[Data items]
____________

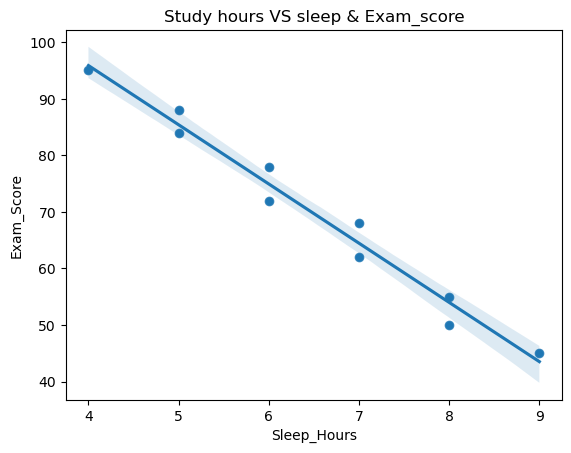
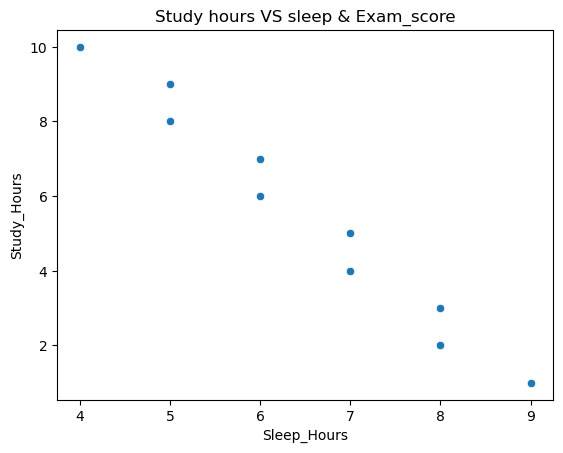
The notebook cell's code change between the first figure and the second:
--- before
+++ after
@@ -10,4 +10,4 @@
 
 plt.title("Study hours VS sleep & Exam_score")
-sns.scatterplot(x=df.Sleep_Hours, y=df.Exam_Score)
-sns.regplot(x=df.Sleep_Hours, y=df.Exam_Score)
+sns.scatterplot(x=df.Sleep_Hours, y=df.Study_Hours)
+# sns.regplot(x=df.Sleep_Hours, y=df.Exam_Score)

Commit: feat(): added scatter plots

____________

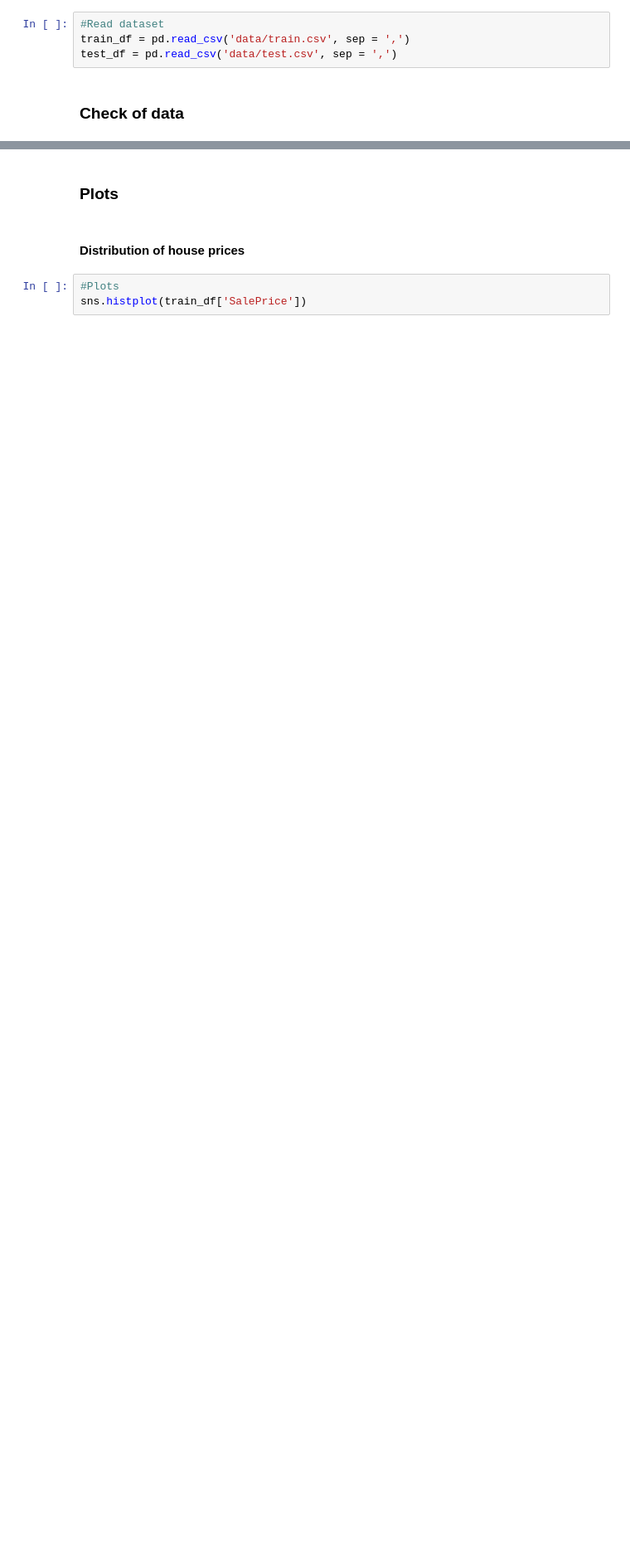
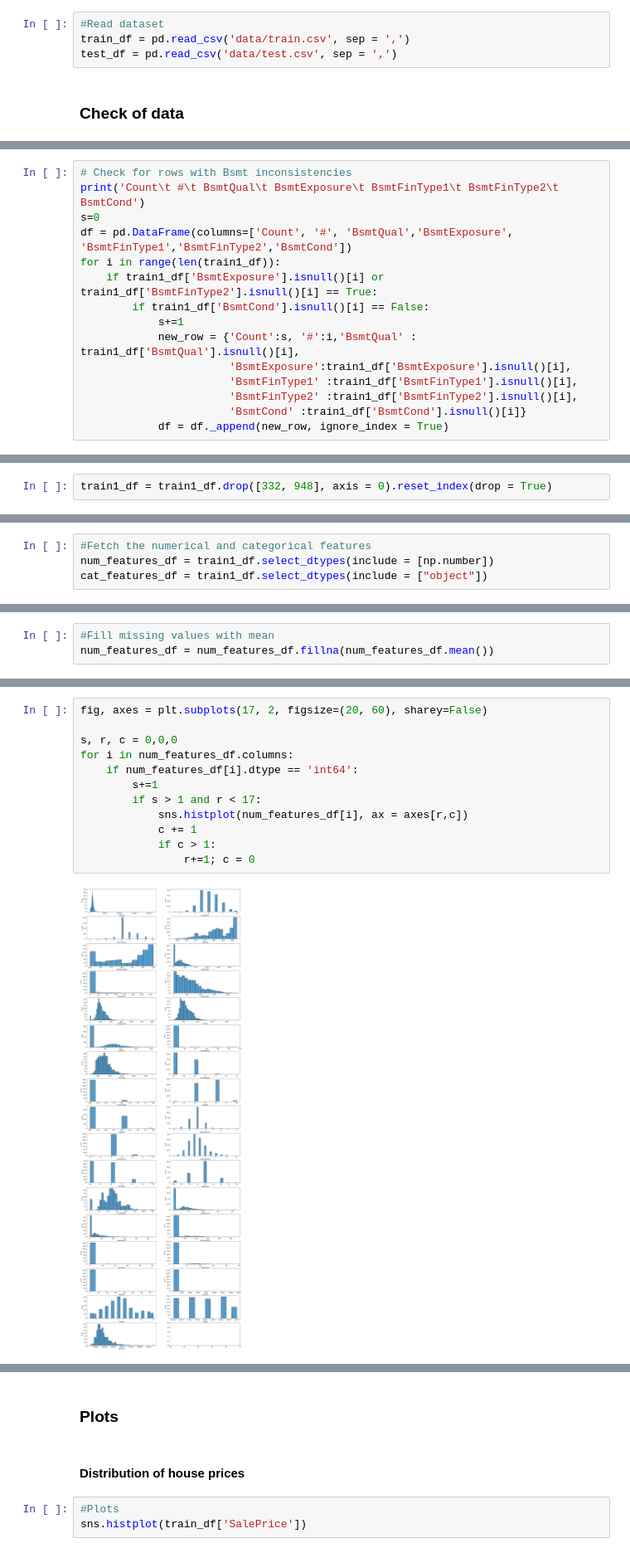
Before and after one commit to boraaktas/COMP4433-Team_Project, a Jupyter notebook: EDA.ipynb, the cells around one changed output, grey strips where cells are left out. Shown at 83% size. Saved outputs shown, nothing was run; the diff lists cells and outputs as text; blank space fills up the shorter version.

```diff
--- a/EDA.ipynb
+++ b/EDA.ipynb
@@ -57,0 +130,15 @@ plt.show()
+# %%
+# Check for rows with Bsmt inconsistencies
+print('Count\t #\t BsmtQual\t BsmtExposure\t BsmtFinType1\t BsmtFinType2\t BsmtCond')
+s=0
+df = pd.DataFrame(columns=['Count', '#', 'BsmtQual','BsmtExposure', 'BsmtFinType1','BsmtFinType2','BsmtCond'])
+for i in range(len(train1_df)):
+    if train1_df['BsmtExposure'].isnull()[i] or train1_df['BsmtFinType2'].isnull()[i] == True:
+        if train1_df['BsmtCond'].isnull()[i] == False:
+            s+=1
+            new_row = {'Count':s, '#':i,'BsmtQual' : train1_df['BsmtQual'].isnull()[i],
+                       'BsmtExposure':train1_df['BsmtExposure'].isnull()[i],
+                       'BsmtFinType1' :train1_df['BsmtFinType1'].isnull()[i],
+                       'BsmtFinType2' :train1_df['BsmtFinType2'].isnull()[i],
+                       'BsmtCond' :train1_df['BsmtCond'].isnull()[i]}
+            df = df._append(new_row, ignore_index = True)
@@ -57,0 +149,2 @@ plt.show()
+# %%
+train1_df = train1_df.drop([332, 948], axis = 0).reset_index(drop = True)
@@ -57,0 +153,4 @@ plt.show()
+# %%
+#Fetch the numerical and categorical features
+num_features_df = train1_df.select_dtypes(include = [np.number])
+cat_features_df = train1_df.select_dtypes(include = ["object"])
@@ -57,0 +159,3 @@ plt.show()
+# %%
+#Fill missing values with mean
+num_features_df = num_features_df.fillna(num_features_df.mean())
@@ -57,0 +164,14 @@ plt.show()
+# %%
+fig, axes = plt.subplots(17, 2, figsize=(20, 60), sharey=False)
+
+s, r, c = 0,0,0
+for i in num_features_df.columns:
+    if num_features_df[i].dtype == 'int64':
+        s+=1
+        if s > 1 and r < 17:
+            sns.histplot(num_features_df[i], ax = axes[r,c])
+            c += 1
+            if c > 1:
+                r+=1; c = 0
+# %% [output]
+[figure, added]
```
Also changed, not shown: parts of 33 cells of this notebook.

____________

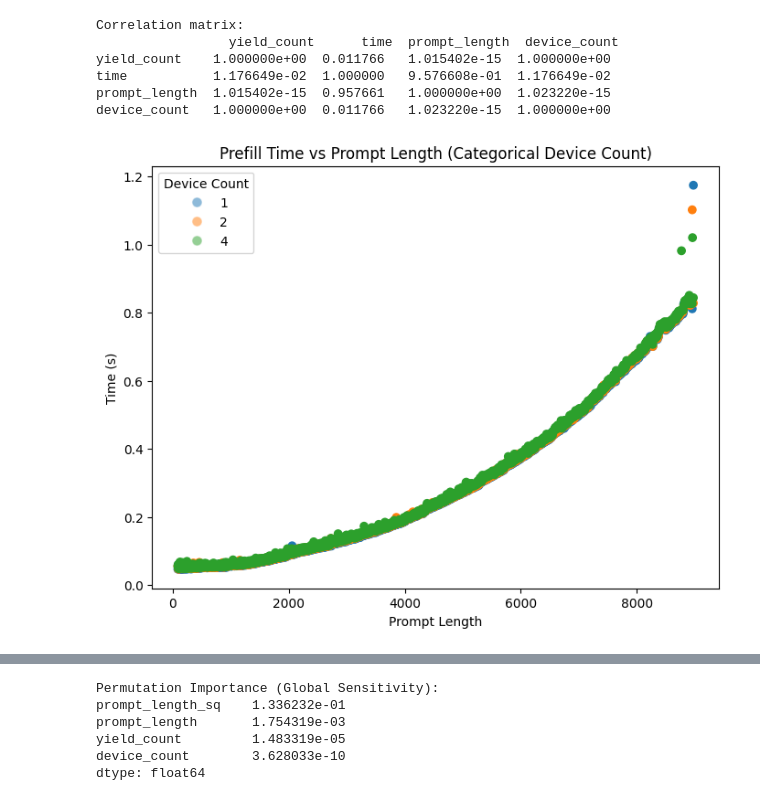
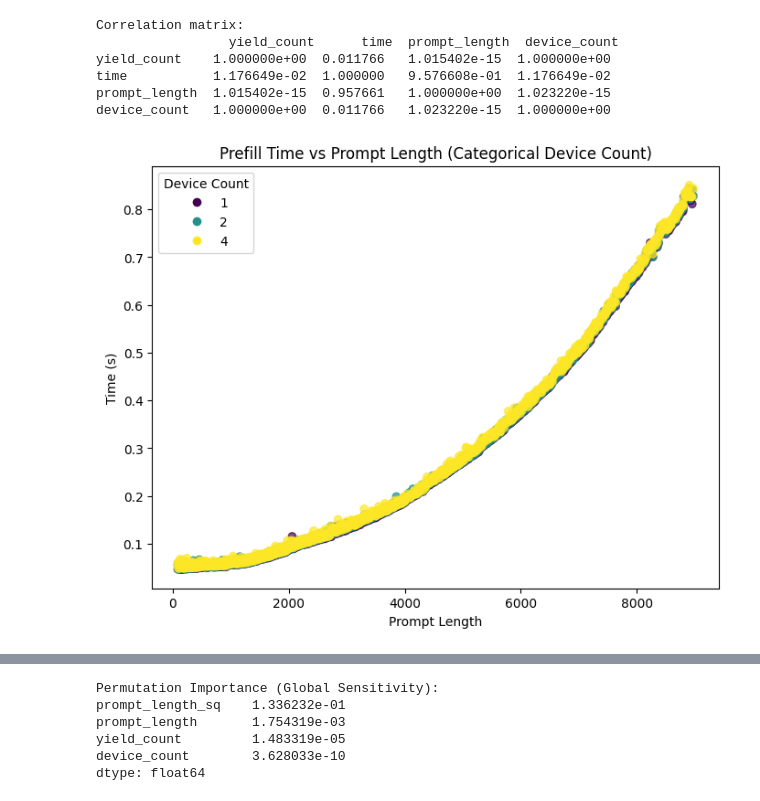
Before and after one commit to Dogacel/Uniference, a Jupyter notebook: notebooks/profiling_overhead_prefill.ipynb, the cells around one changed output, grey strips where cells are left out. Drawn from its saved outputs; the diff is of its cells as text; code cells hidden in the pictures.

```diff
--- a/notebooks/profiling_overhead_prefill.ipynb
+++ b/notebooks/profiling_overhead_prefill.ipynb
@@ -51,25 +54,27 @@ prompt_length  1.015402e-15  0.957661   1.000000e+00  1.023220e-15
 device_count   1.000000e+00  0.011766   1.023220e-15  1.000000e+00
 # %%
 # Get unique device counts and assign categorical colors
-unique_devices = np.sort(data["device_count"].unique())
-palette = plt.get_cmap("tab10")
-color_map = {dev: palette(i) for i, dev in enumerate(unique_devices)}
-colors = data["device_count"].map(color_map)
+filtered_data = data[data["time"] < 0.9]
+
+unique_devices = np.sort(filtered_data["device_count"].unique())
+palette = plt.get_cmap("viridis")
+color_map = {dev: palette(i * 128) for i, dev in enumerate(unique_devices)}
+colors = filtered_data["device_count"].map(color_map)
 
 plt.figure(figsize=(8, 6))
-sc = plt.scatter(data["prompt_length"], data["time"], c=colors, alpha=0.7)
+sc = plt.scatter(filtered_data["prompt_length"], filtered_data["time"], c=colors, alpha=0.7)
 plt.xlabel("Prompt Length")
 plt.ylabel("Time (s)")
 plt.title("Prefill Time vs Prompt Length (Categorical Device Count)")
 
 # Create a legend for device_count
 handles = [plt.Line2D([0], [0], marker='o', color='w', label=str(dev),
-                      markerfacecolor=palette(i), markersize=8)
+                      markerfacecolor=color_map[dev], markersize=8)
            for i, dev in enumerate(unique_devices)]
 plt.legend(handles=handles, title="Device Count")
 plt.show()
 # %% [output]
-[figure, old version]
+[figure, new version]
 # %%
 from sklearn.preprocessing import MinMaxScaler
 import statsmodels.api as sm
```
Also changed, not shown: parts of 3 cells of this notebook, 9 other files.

____________

EXERCISE INSTRUCTIONS: Search the records above for "enumerate" and copy every line that has it.

SOLUTION FOR THIS TASK:
-color_map = {dev: palette(i) for i, dev in enumerate(unique_devices)}
+color_map = {dev: palette(i * 128) for i, dev in enumerate(unique_devices)}
            for i, dev in enumerate(unique_devices)]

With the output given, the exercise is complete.